Morning Sickness and Selective Appetite in Early Pregnancy May be Nature's Way of Preventing Miscarriages
Morning sickness typically begins in the fifth week of gestation, peaks by the eleventh, and subsides for most women by the fifteenth or sixteenth week of pregnancy. Though uncomfortable, studies show that morning sickness is not only normal, but may also be nature's way of preventing miscarriages. In fact, women who experience morning sickness have a substantially lower risk of miscarriage than those who do not.
Morning sickness has been carefully studied, but it is still not known exactly what causes it. Several scientists have suggested that morning sickness provides a protective mechanism for the early embryo. The "selective" or diminished appetite women often experience alongside morning sickness may also be protective. The most common foods pregnant women are averse to during the first trimester are all foods that are either potentially parasite-contaminated or phytochemically potent: These common foods include: meat, poultry, fish, caffeine containing beverages, and vegetables.
What purpose do the foods typically preferred by women early in their pregnancy serve? These foods, which tend to be on the sweeter side- fruits and fruit juices, grains, starches, sweets, and dairy, "may result from a selection process that increased the likelihood that nutritional, safe, calorically rich foods became the nourishment of choice," write Deepak Chopra and David Simon in their book on Holistic pregnancy, Magical Beginnings, Enchanted Lives.
Thanks for clearing that up for me, Deepak and David... And, thanks to Kalavati who helped me relieve some of my morning sickness/low energy symptoms with her amazing shiatsu skills: http://www.embark-lovethelifeyoulive.com

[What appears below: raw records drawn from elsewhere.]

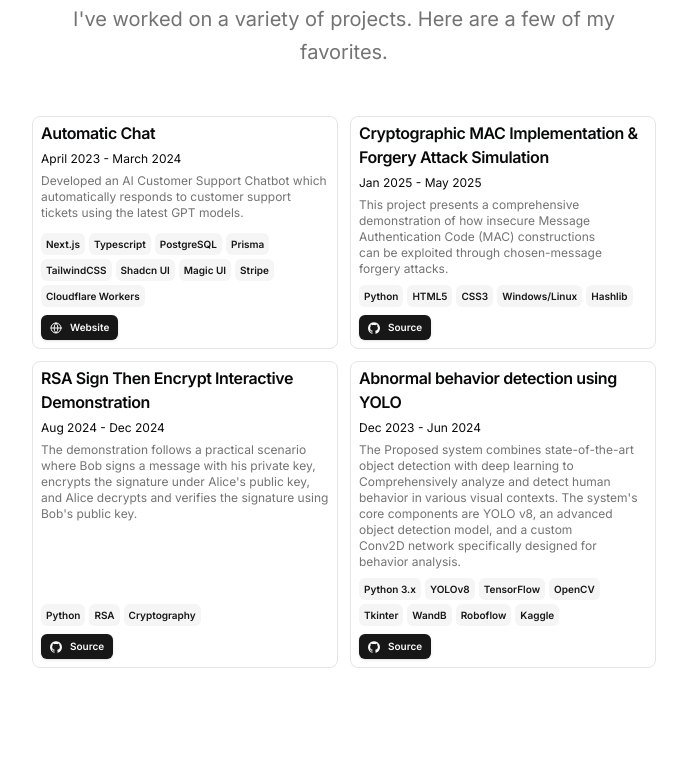
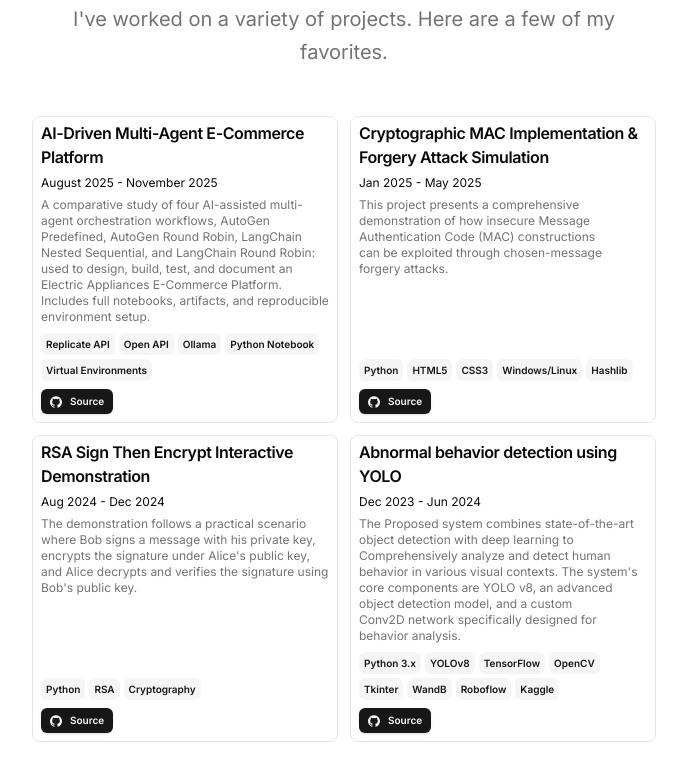
Before and after one commit to AKSHITHAPRIYADARSHINI/Portfolio, a Next.js app: page / in a window 1280 px wide. Shown: the part 1177-1960 px from the top of the page, without its empty margins (296-983 px from the left). Built offline with nearby package versions, Linux system fonts and the light colour scheme.

Commit message:
Changed the project

```diff
--- a/src/data/resume.tsx
+++ b/src/data/resume.tsx
@@ -150,28 +150,24 @@
   ],
   projects: [
     {
-      title: "Automatic Chat",
-      href: "https://automatic.chat",
-      dates: "April 2023 - March 2024",
+      title: "AI-Driven Multi-Agent E-Commerce Platform",
+      //href: "https://automatic.chat",
+      dates: "August 2025 - November 2025",
       active: true,
       description:
-        "Developed an AI Customer Support Chatbot which automatically responds to customer support tickets using the latest GPT models.",
+        "A comparative study of four AI-assisted multi-agent orchestration workflows, AutoGen Predefined, AutoGen Round Robin, LangChain Nested Sequential, and LangChain Round Robin: used to design, build, test, and document an Electric Appliances E-Commerce Platform. Includes full notebooks, artifacts, and reproducible environment setup.",
       technologies: [
-        "Next.js",
-        "Typescript",
-        "PostgreSQL",
-        "Prisma",
-        "TailwindCSS",
-        "Shadcn UI",
-        "Magic UI",
-        "Stripe",
-        "Cloudflare Workers",
+        "Replicate API",
+        "Open API",
+        "Ollama",
+        "Python Notebook",
+        "Virtual Environments",
       ],
       links: [
         {
-          type: "Website",
-          href: "https://automatic.chat",
-          icon: <Icons.globe className="size-3" />,
+          type: "Source",
+          href: "https://github.com/AKSHITHAPRIYADARSHINI/AI-Driven-Multi-Agent-E-Commerce-Platform-AutoGen-LangChain-Experiments-",
+          icon: <Icons.github className="size-3" />,
         },
       ],
       image: "",
@@ -372,7 +368,7 @@
       links: [
         {
           title: "Organization",
-          icon: <Icons.github className="h-4 w-4" />,
+          icon: <Icons.globe className="h-4 w-4" />,
           href: "https://www.rmkec.ac.in/2023/",
         },
       ],
```
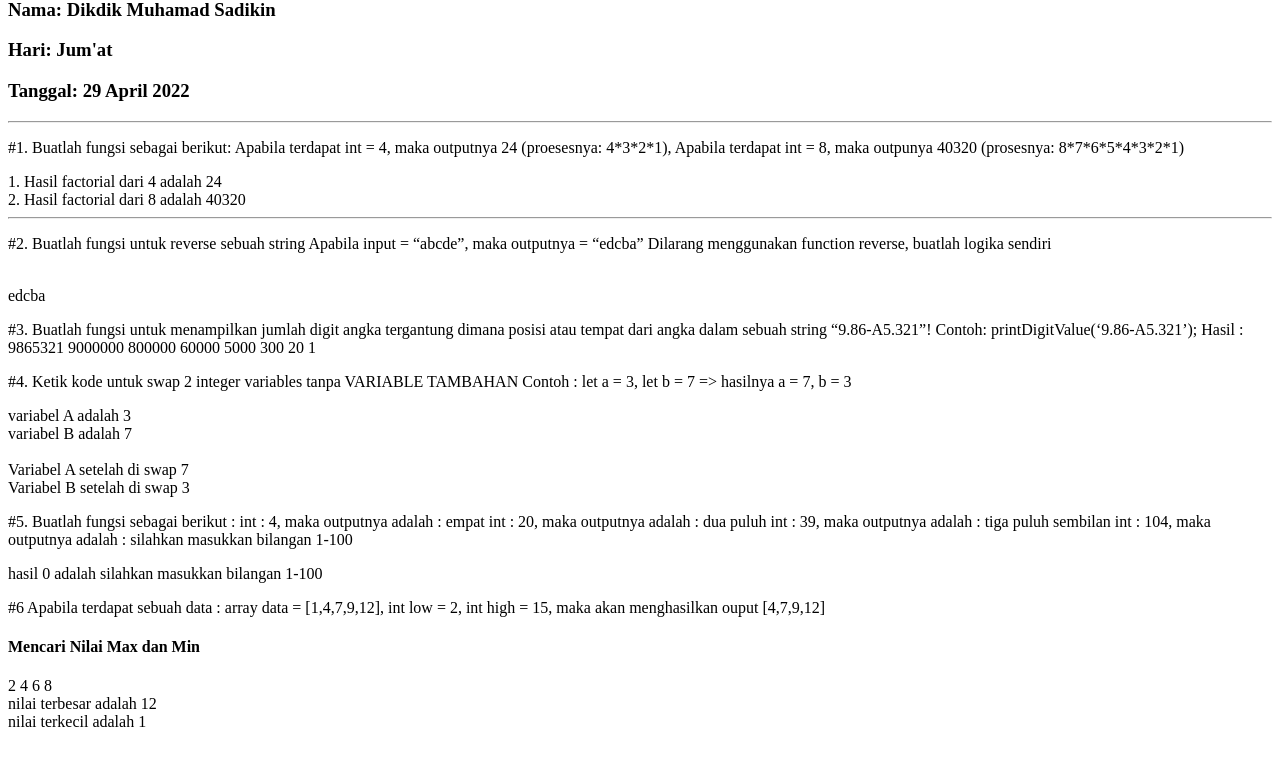
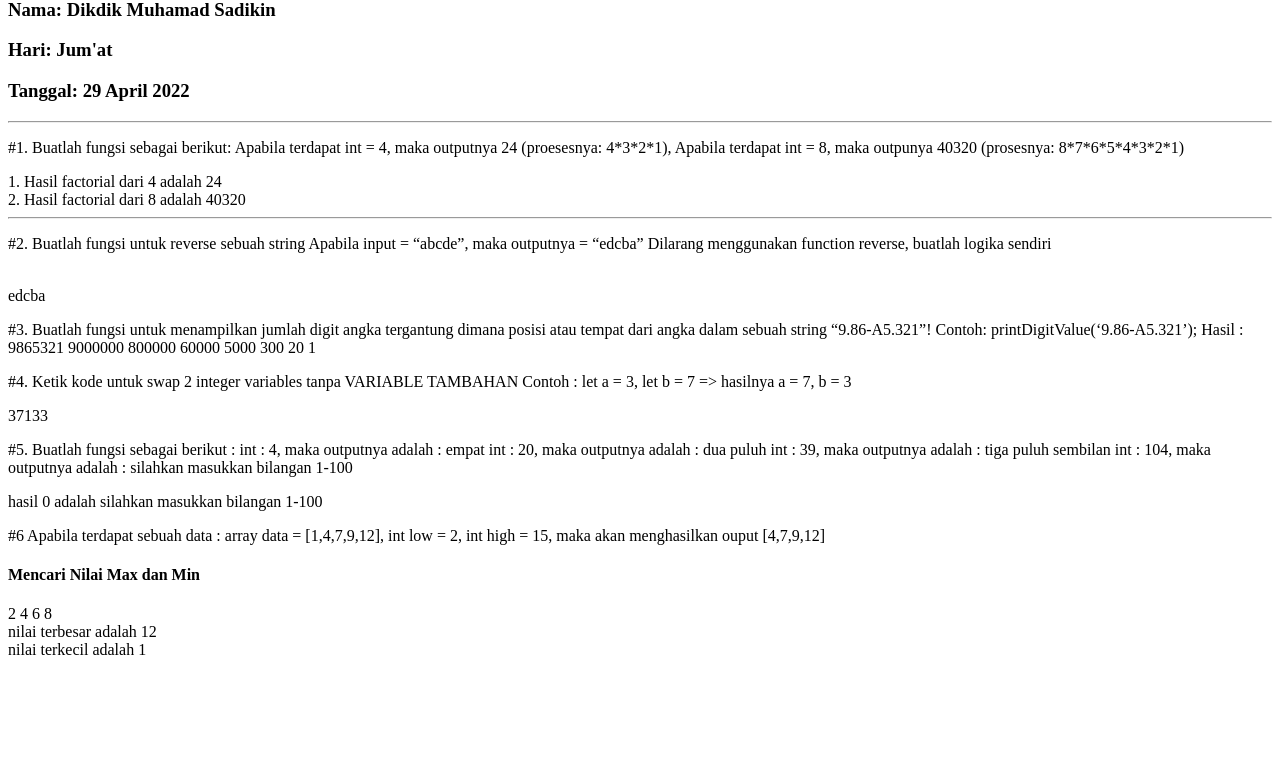
Before and after one commit to sadikins/eduwork_test, a PHP site: page / in a window 1280 px wide. Shown: the part 20-786 px from the top of the page. Run offline with PHP 8.4, Linux system fonts and the light colour scheme.

Commit message:
koreksi no. 4
Pada pengerjaan sebelumnya masih menggunakan variabel tambahan

```diff
--- a/index.php
+++ b/index.php
@@ -106,20 +106,21 @@ Contoh : let a = 3, let b = 7 => hasilnya a = 7, b = 3
 </p>
 
 <?php
-    $a = 3;
-    $b = 7;
+        // Koreksi
+        echo $a=3;
+        echo $b=7;
 
-    echo 'variabel A adalah '. $a . '</br>';
-    echo 'variabel B adalah '. $b . '</br>';
+        //Proses swap
+        $a=$a + $b;
+        $b=$a-$b;
+        $a= $a+$b;
 
-    $c = $a;
-    $a = $b;
-    $b = $c;
+        //setelah swap
+        echo $a;
+        echo $b;
 
-    echo '</br>';
 
-    echo 'Variabel A setelah di swap '. $a . '</br>' ;
-    echo 'Variabel B setelah di swap '. $b;
+
 ?>
 
 <p>
```
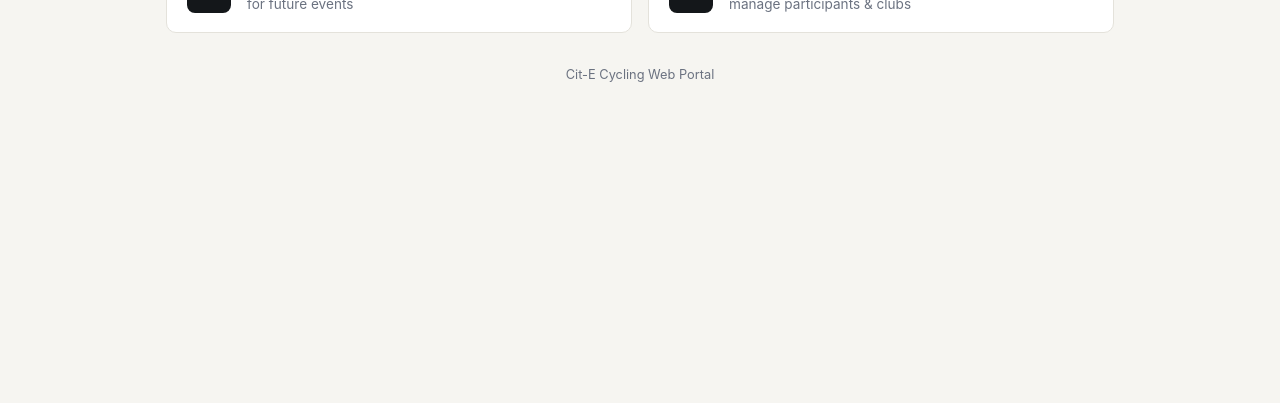
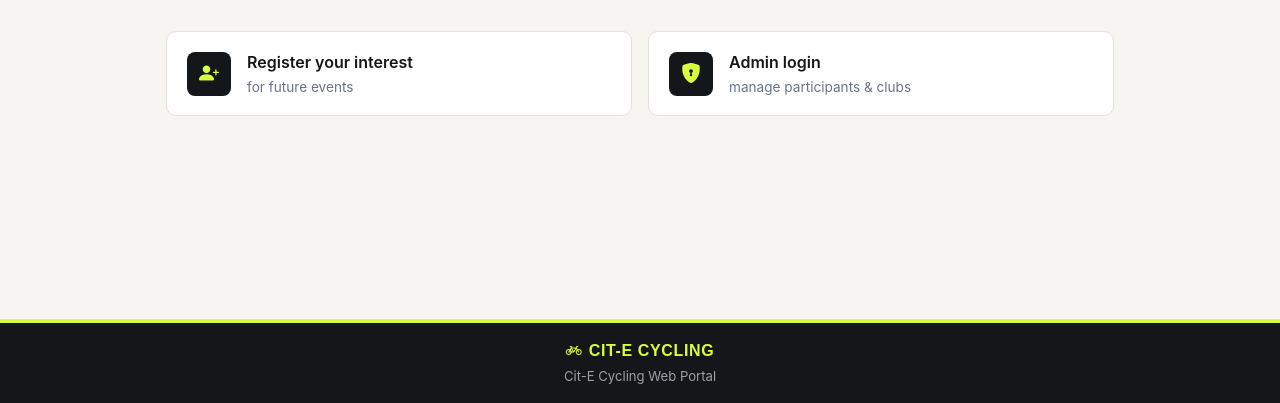
Before and after one commit to biscuitbala55-art/cycling, a PHP site: page / in a window 1280 px wide. Shown: the part 397-800 px from the top of the page. Run offline with PHP 8.4, Linux system fonts and the light colour scheme.

Commit message:
change style

```diff
--- a/index.html
+++ b/index.html
@@ -1,5 +1,6 @@
 <!DOCTYPE html>
 <html lang="en">
+
 <head>
     <meta charset="UTF-8">
     <meta name="viewport" content="width=device-width, initial-scale=1.0">
@@ -23,8 +24,12 @@
     <div class="cec-shell">
 
         <div class="cec-hero">
+            <img src="https://images.unsplash.com/photo-1485965120184-e220f721d03e?auto=format&fit=crop&w=200&q=80"
+                alt="Bicycle"
+                style="width:64px;height:64px;object-fit:cover;border-radius:50%;border:3px solid var(--lime);margin-bottom:1rem;">
             <h1>Cit-E Cycling web portal</h1>
-            <p>Register your interest in future events, or head into the admin area to manage participants, clubs and results.</p>
+            <p>Register your interest in future events, or head into the admin area to manage participants, clubs and
+                results.</p>
         </div>
 
         <div class="row g-3">
@@ -48,7 +53,11 @@
             </div>
         </div>
 
-        <footer class="cec-footer">Cit-E Cycling Web Portal</footer>
+        <footer class="cec-footer">
+        <span class="cec-footer-brand"><i class="bi bi-bicycle"></i>Cit-E Cycling</span>
+        Cit-E Cycling Web Portal
+    </footer>
     </div>
 </body>
+
 </html>
--- a/style.css
+++ b/style.css
@@ -24,7 +24,10 @@ body {
   background-color: var(--off-white);
   color: var(--ink);
   font-family: 'Inter', system-ui, sans-serif;
+  padding-bottom: 90px;
+  padding-top: 70px;
 }
+
 
 h1, h2, h3, h4, .display-font {
   font-family: 'Oswald', sans-serif;
@@ -44,6 +47,11 @@ a:hover {
 .cec-navbar {
   background: var(--asphalt);
   border-bottom: 4px solid var(--lime);
+  position: fixed;
+  top: 0;
+  left: 0;
+  width: 100%;
+  z-index: 100;
 }
 .cec-navbar .navbar-brand {
   font-family: 'Oswald', sans-serif;
@@ -77,7 +85,9 @@ a:hover {
 
 /* ---------- Hero (index) ---------- */
 .cec-hero {
-  background: linear-gradient(135deg, var(--asphalt) 0%, #20262d 100%);
+  background:
+    linear-gradient(180deg, rgba(20,23,26,0.55) 0%, rgba(20,23,26,0.75) 55%, rgba(20,23,26,0.95) 100%),
+    url('https://images.unsplash.com/photo-1517649763962-0c623066013b?auto=format&fit=crop&w=1600&q=80') center/cover no-repeat;
   border-radius: var(--radius);
   padding: 3rem 2rem;
   color: var(--off-white);
@@ -317,8 +327,29 @@ ul[style*="color:red"] li, ul[style*="color: red"] li {
 }
 
 footer.cec-footer {
+  position: fixed;
+  bottom: 0;
+  left: 0;
+  width: 100%;
+  z-index: 100;
   text-align: center;
-  color: var(--muted);
-  font-size: 0.8rem;
-  padding: 2rem 0 1rem;
+  background: var(--asphalt);
+  border-top: 4px solid var(--lime);
+  color: #9aa0a6;
+  font-size: 0.82rem;
+  padding: 1rem;
+  margin: 0;
 }
+footer.cec-footer .cec-footer-brand {
+  display: block;
+  font-family: 'Oswald', sans-serif;
+  font-weight: 700;
+  letter-spacing: 0.04em;
+  text-transform: uppercase;
+  color: var(--lime);
+  font-size: 1rem;
+  margin-bottom: 0.3rem;
+}
+footer.cec-footer .cec-footer-brand .bi {
+  margin-right: 0.4rem;
+}
```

For more information on Prenatal Nutrition, I highly recommend this book!